U.S. Department of Education Launches Revamped IDEA Website

New IDEA Website header graphic

June 5 Update:

Thank you for taking the time to provide feedback regarding the new IDEA website. Please note:

  • The new website can be found at: https://sites.ed.gov/idea.
  • The Building the Legacy: IDEA 2004 site can still be found at: http://idea.ed.gov.
  • The Department of Education experienced latency issues across all ed.gov sites June 1-3. These latency issues caused links to timeout and documents to freeze. If you experience site delays, please let us know below.

The new and improved Individuals with Disabilities Education Act (IDEA) website has arrived! During the last two months, more than 130 of you have taken the time to offer thoughtful feedback as to what you would like to see in a revamped IDEA website. Thank you for your important and informative comments.

With your input driving the project, the new site has:

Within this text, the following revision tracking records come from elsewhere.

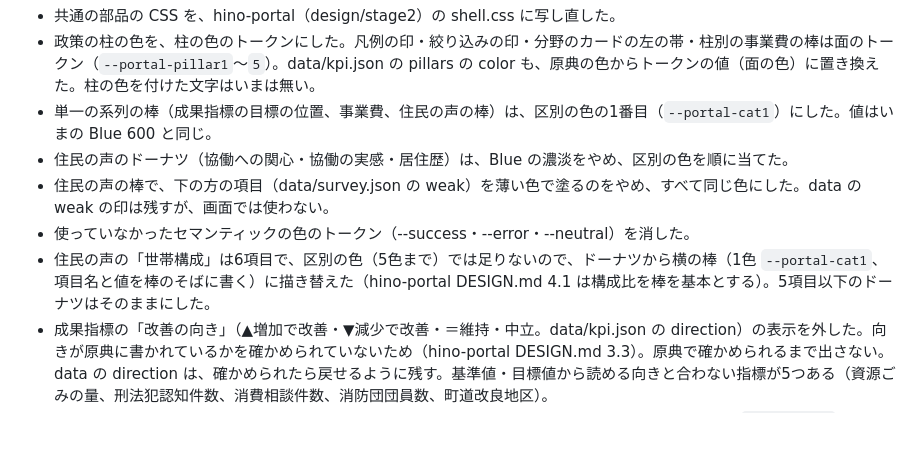
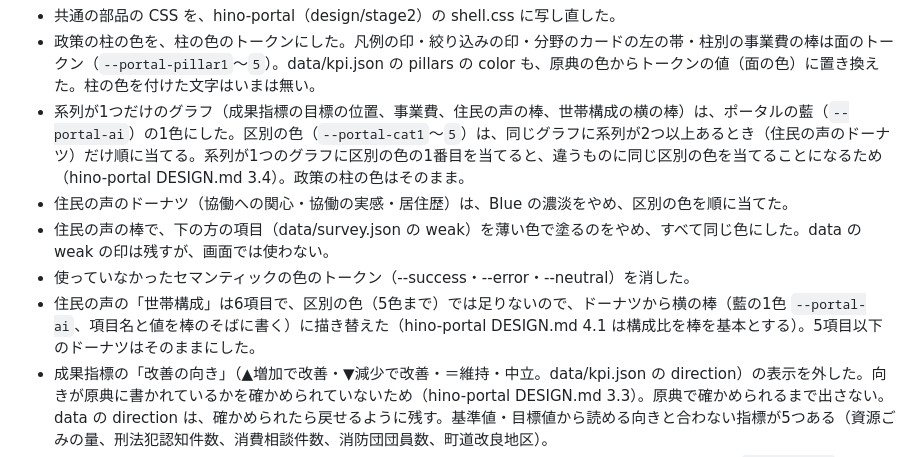
Before and after one commit to kken78/hino-plan-dashboard, a Markdown page: DESIGN.md, the part around the change. GitHub-like rendering; blank space fills up the shorter version.

Commit message:
DESIGN.md ADR-2：系列が1つのグラフは藍、区別の色は系列が2つ以上のときだけ、と改める

```diff
--- a/DESIGN.md
+++ b/DESIGN.md
@@ -31,11 +31,11 @@
 
 - 共通の部品の CSS を、hino-portal（design/stage2）の shell.css に写し直した。
 - 政策の柱の色を、柱の色のトークンにした。凡例の印・絞り込みの印・分野のカードの左の帯・柱別の事業費の棒は面のトークン（`--portal-pillar1`〜`5`）。data/kpi.json の pillars の color も、原典の色からトークンの値（面の色）に置き換えた。柱の色を付けた文字はいまは無い。
-- 単一の系列の棒（成果指標の目標の位置、事業費、住民の声の棒）は、区別の色の1番目（`--portal-cat1`）にした。値はいまの Blue 600 と同じ。
+- 系列が1つだけのグラフ（成果指標の目標の位置、事業費、住民の声の棒、世帯構成の横の棒）は、ポータルの藍（`--portal-ai`）の1色にした。区別の色（`--portal-cat1`〜`5`）は、同じグラフに系列が2つ以上あるとき（住民の声のドーナツ）だけ順に当てる。系列が1つのグラフに区別の色の1番目を当てると、違うものに同じ区別の色を当てることになるため（hino-portal DESIGN.md 3.4）。政策の柱の色はそのまま。
 - 住民の声のドーナツ（協働への関心・協働の実感・居住歴）は、Blue の濃淡をやめ、区別の色を順に当てた。
 - 住民の声の棒で、下の方の項目（data/survey.json の weak）を薄い色で塗るのをやめ、すべて同じ色にした。data の weak の印は残すが、画面では使わない。
 - 使っていなかったセマンティックの色のトークン（--success・--error・--neutral）を消した。
-- 住民の声の「世帯構成」は6項目で、区別の色（5色まで）では足りないので、ドーナツから横の棒（1色 `--portal-cat1`、項目名と値を棒のそばに書く）に描き替えた（hino-portal DESIGN.md 4.1 は構成比を棒を基本とする）。5項目以下のドーナツはそのままにした。
+- 住民の声の「世帯構成」は6項目で、区別の色（5色まで）では足りないので、ドーナツから横の棒（藍の1色 `--portal-ai`、項目名と値を棒のそばに書く）に描き替えた（hino-portal DESIGN.md 4.1 は構成比を棒を基本とする）。5項目以下のドーナツはそのままにした。
 - 成果指標の「改善の向き」（▲増加で改善・▼減少で改善・＝維持・中立。data/kpi.json の direction）の表示を外した。向きが原典に書かれているかを確かめられていないため（hino-portal DESIGN.md 3.3）。原典で確かめられるまで出さない。data の direction は、確かめられたら戻せるように残す。基準値・目標値から読める向きと合わない指標が5つある（資源ごみの量、刑法犯認知件数、消費相談件数、消防団団員数、町道改良地区）。
 - タブの下線・見出しの印・絞り込みの選んだ項目の地の色を、デジタル庁の Blue からポータルの藍（`--portal-ai`、濃い字は `--portal-ai-ink`）にそろえた（hino-portal DESIGN.md 3.5）。開いているタブの下線だけ朱（`--portal-shu`。3.2 の 4）。使わなくなった Blue のトークン（--blue900 など・--navy）を消した。概要の「計画期間」の札だけを淡い青で塗っていたのも、作り手の強弱なのでやめた（3.3）。タブと絞り込みのフォーカスの線は、共通の部品と同じ黒と黄色の二重の線にした。
 - 金額・数値と単位を折り返さないようにした（`white-space: nowrap`）。
```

  • Improved Site Navigation and Design
    You asked for a visually-appealing, easier-to-use site that reduces the number of clicks it takes to get you where you need to be. We’ve updated the design and worked to simplify the site’s interface to make locating information more intuitive to the user.
  • Expanded Search Options
    You asked that we keep the statute and regulation search capabilities from the Building the Legacy: IDEA 2004 site but also include a policy document search. We kept the search capabilities, but we updated the search to reflect the most recent statute and regulations. As many of you requested, the search also includes policy documents, such as Dear Colleague letters, OSEP memos, FAQs and policy letters.
  • Resources for Specific Audiences
    You asked that we highlight resources specific to various IDEA stakeholder groups. We’ve created resource pages specific to parents/families, educators/service providers, and grantees. For non-English speakers, we created a Language Support page that links to one of our grantee’s resources in Spanish, and we’ve provided additional information about the Department’s language assistance, which is offered in more than 170 languages.
  • Expanded Content with Streamlined Resources
    You asked that we expand content and streamline the site’s resources covering IDEA and other federal agency-related initiatives. We expanded our Topic Areas page to include more topics with updated information and links to reflect Department and Federal resources as well as resources from the Office of Special Education Programs-funded grantees. We’ve provided links to existing IDEA-related data reports, State Performance Plans/Annual Performance Reports and grant award letters. We’ve highlighted laws and resources related to individuals with disabilities that are under the jurisdiction of other Departments and Federal agencies. We’ve pulled together a list of frequently-used acronyms and terms.

Relevant content from the Legacy site has transitioned to the new IDEA site and the Legacy site will remain online while we continue to refine the new IDEA site.

We would like to get your feedback on the new IDEA website as we continue to develop and enhance the content and functionality.

Your feedback on the site is essential for helping us improve the Department’s online resources as part of our commitment to ensure that infants, toddlers, children and youth with disabilities and their families have the supports and services guaranteed under the IDEA.

View new IDEA Website